The coin’s designer, Neil Wolfson, says he never intended the coin to explain the detail of the rule, but simply to provide a strong design that showed what an offside position is.
He gives us some insight into his own thinking behind the design:
With all due respect, I reject Mal Davies’s interpretation of the coin (rather than his interpretation of the offside law). Nowhere on the coin does it say that the ‘offside’ player is committing an offence – that is a supposition entirely of Mal’s creation.
The coin simply states that the player is ‘offside’ – which is true, irrespective of whether or not an ‘offside offence’ results from this scenario.
Sounds reasonable to us. Neil continues…

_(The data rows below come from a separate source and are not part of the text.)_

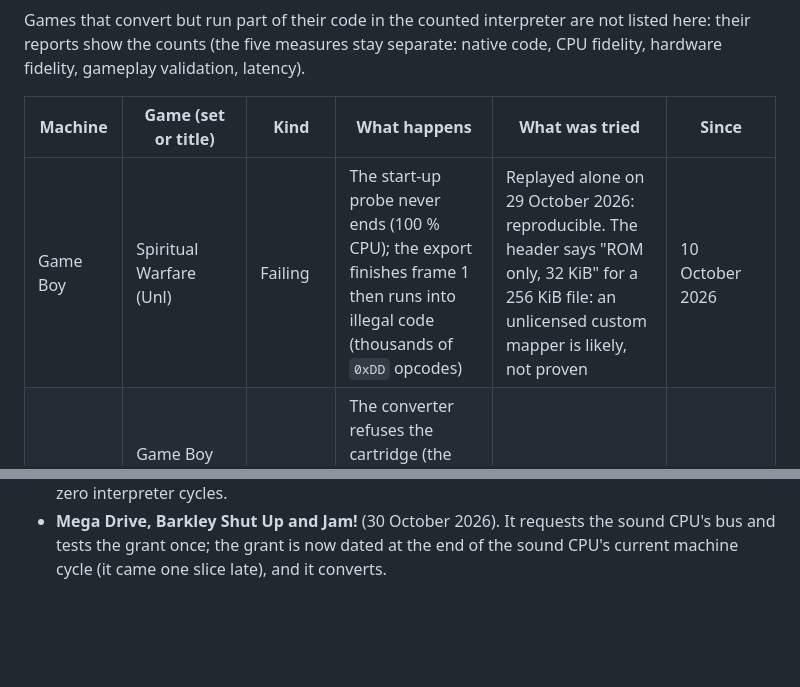
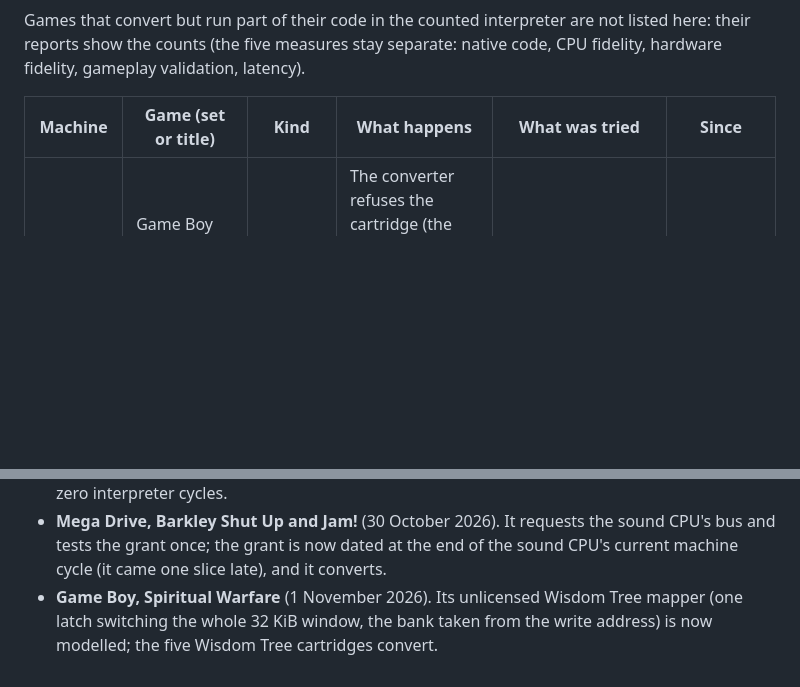
Before and after one commit to ArthurReboulSalze/RetroRecomp, a Markdown page: docs/KNOWN_FAILURES.md, 2 parts joined by grey strips. Drawn GitHub-style; blank space fills up the shorter version.

Commit message:
KNOWN_FAILURES: Game Boy Spiritual Warfare taken off (Wisdom Tree mapper modelled, 1.6.6)
Co-Authored-By: Claude Opus 5.5 <noreply@anthropic.com>

```diff
--- a/docs/KNOWN_FAILURES.md
+++ b/docs/KNOWN_FAILURES.md
@@ -16,7 +16,6 @@ counts (the five measures stay separate: native code, CPU fidelity, hardware fid
 
 | Machine | Game (set or title) | Kind | What happens | What was tried | Since |
 |---|---|---|---|---|---|
-| Game Boy | Spiritual Warfare (Unl) | Failing | The start-up probe never ends (100 % CPU); the export finishes frame 1 then runs into illegal code (thousands of `0xDD` opcodes) | Replayed alone on 29 October 2026: reproducible. The header says "ROM only, 32 KiB" for a 256 KiB file: an unlicensed custom mapper is likely, not proven | 10 October 2026 |
 | Game Boy | Game Boy Color-only cartridges (header flag `0xC0`) | Refused by design | The converter refuses the cartridge (the profile is DMG only); Color-compatible cartridges are accepted and run as DMG | Outside the machine's scope | 0.12.0 |
 | Mega Drive | Virtua Racing (USA) | Refused by design | The cartridge declares the SVP coprocessor (`SV` at `$1C8`), not handled; the conversion stops before compiling | Nothing to try on the 68000 or Z80 side: the SVP is a capability of its own | 24 October 2026 |
 | NES | Famicom Disk System images | Refused by design | Disk images are not a supported medium ([NES.md](NES.md)) | Outside the machine's scope; the upstream's FDS work is deferred ([UPSTREAMS.md](UPSTREAMS.md#deferred)) | Always |
@@ -72,3 +71,5 @@ counts (the five measures stay separate: native code, CPU fidelity, hardware fid
   state does not change); it converts with zero interpreter cycles.
 - **Mega Drive, Barkley Shut Up and Jam!** (30 October 2026). It requests the sound CPU's bus and tests the grant once;
   the grant is now dated at the end of the sound CPU's current machine cycle (it came one slice late), and it converts.
+- **Game Boy, Spiritual Warfare** (1 November 2026). Its unlicensed Wisdom Tree mapper (one latch switching the whole
+  32 KiB window, the bank taken from the write address) is now modelled; the five Wisdom Tree cartridges convert.
```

Furthermore, there are clearly space limitations on the coinface so it was obviously impossible to go into the finer details of the offside rule.

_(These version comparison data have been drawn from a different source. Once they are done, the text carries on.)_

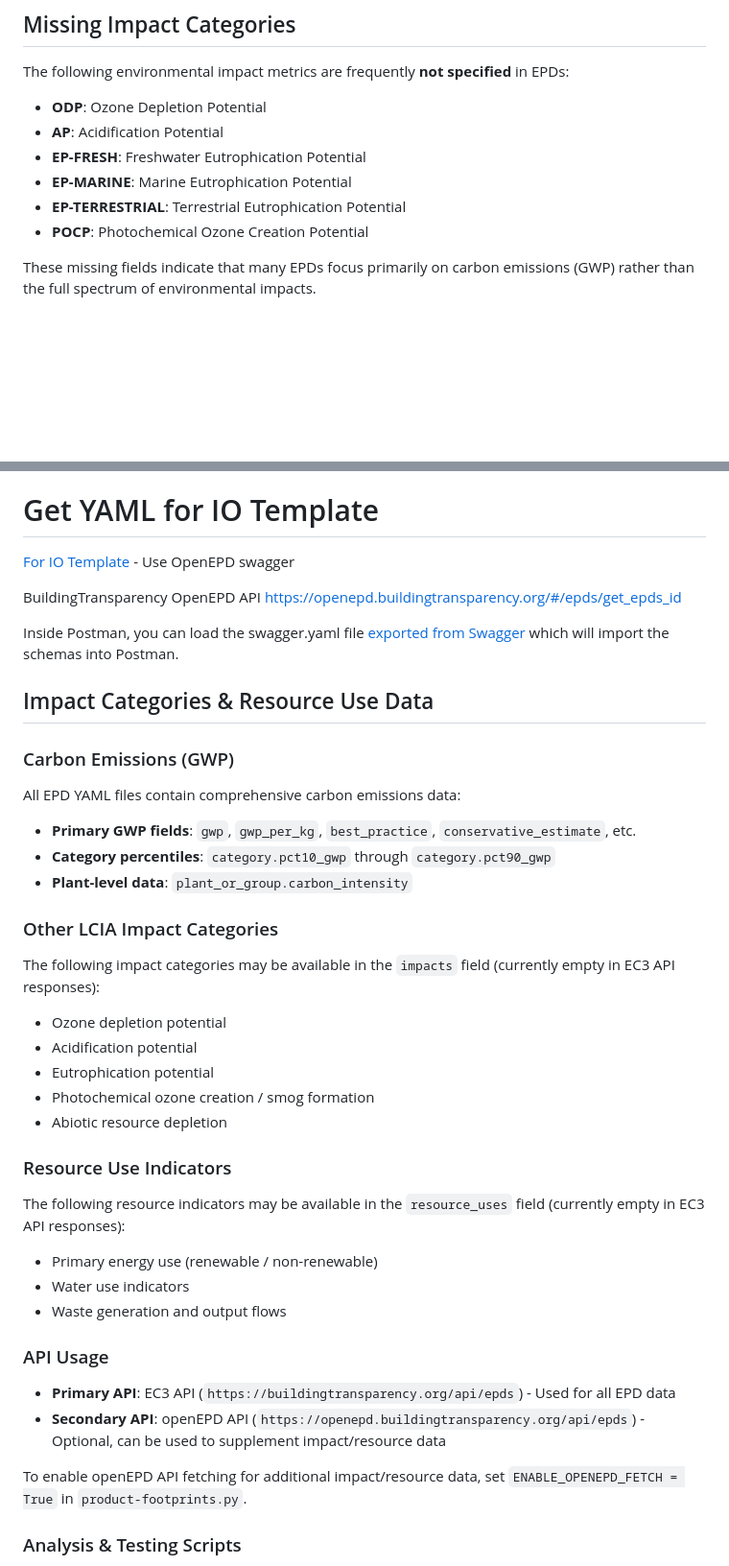
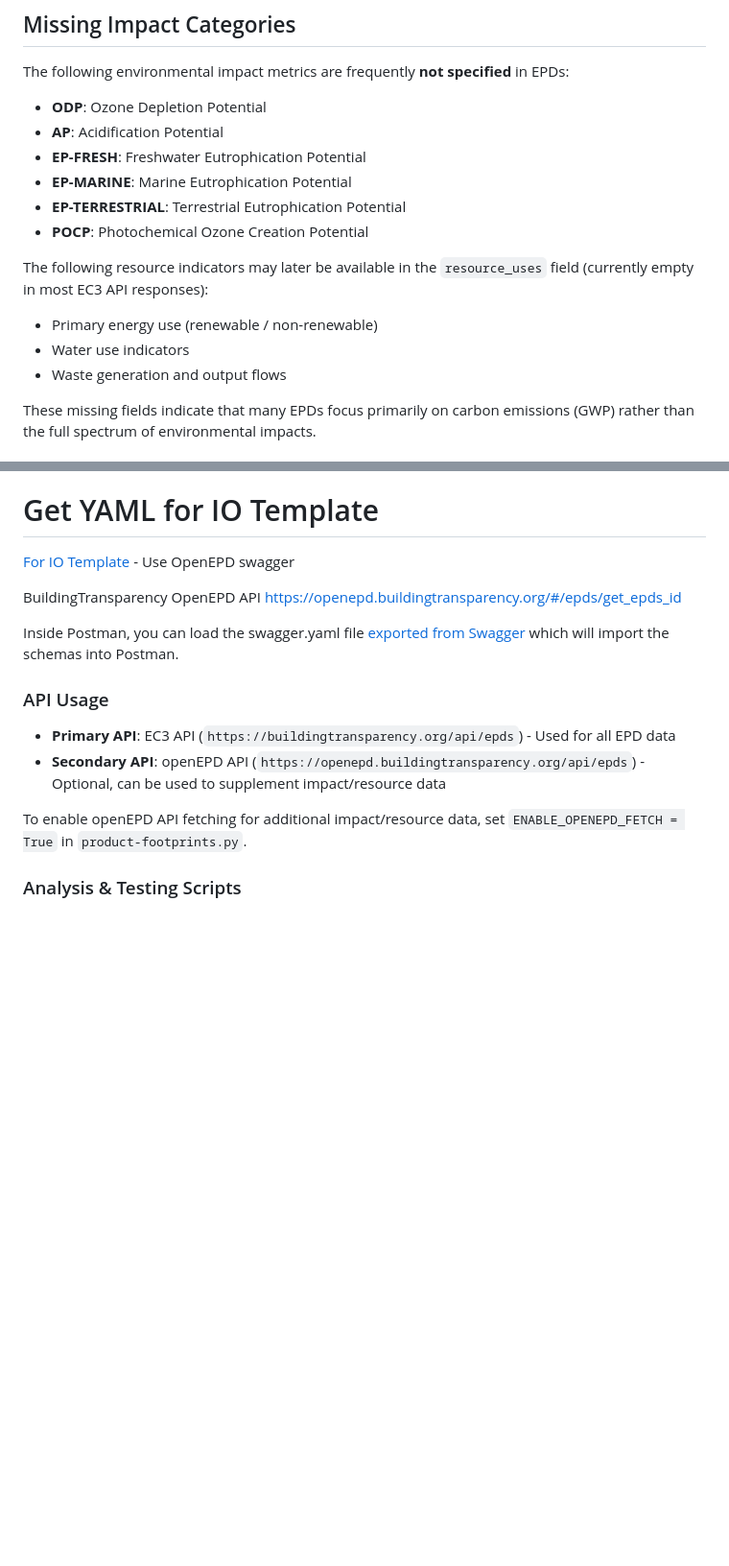
Before and after one commit to ayushmunjial/products, a Markdown page: README.md, 2 parts joined by grey strips. Shown at 96% size. Rendered like a GitHub page; blank space fills up the shorter version.

Commit message:
Combine prior info

```diff
--- a/README.md
+++ b/README.md
@@ -123,6 +124,12 @@ The following environmental impact metrics are frequently **not specified** in E
 - **EP-MARINE**: Marine Eutrophication Potential
 - **EP-TERRESTRIAL**: Terrestrial Eutrophication Potential
 - **POCP**: Photochemical Ozone Creation Potential
+
+
+The following resource indicators may later be available in the `resource_uses` field (currently empty in most EC3 API responses):
+- Primary energy use (renewable / non-renewable)
+- Water use indicators
+- Waste generation and output flows
 
 <div id="start"></div>
 
@@ -308,30 +315,6 @@ BuildingTransparency OpenEPD API
 
 Inside Postman, you can load the swagger.yaml file [exported from Swagger](https://stackoverflow.com/questions/48525546/how-to-export-swagger-json-or-yaml) which will import the schemas into Postman.
 
-## Impact Categories & Resource Use Data
-
-### Carbon Emissions (GWP)
-
-All EPD YAML files contain comprehensive carbon emissions data:
-- **Primary GWP fields**: `gwp`, `gwp_per_kg`, `best_practice`, `conservative_estimate`, etc.
-- **Category percentiles**: `category.pct10_gwp` through `category.pct90_gwp`
-- **Plant-level data**: `plant_or_group.carbon_intensity`
-
-### Other LCIA Impact Categories
-
-The following impact categories may be available in the `impacts` field (currently empty in EC3 API responses):
-- Ozone depletion potential
-- Acidification potential
-- Eutrophication potential
-- Photochemical ozone creation / smog formation
-- Abiotic resource depletion
-
-### Resource Use Indicators
-
-The following resource indicators may be available in the `resource_uses` field (currently empty in EC3 API responses):
-- Primary energy use (renewable / non-renewable)
-- Water use indicators
-- Waste generation and output flows
 
 ### API Usage
 
```
Also changed, not shown: other parts of README.md (+2 -1 lines).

But for those who don’t understand offside, it’s not a bad starting point (with further explanation) – and the coin seems to amuse those who do appreciate the offside rule.
So I simply don’t agree with Mal’s objection – on the basis that he refers to the ‘offside offence’, despite the coin having no such reference. I just hope Mal doesn’t book me for showing dissent.
Regardless of the outcome…The Royal Mint will continue making British coins relevant and getting people talking about the treasure in their pockets!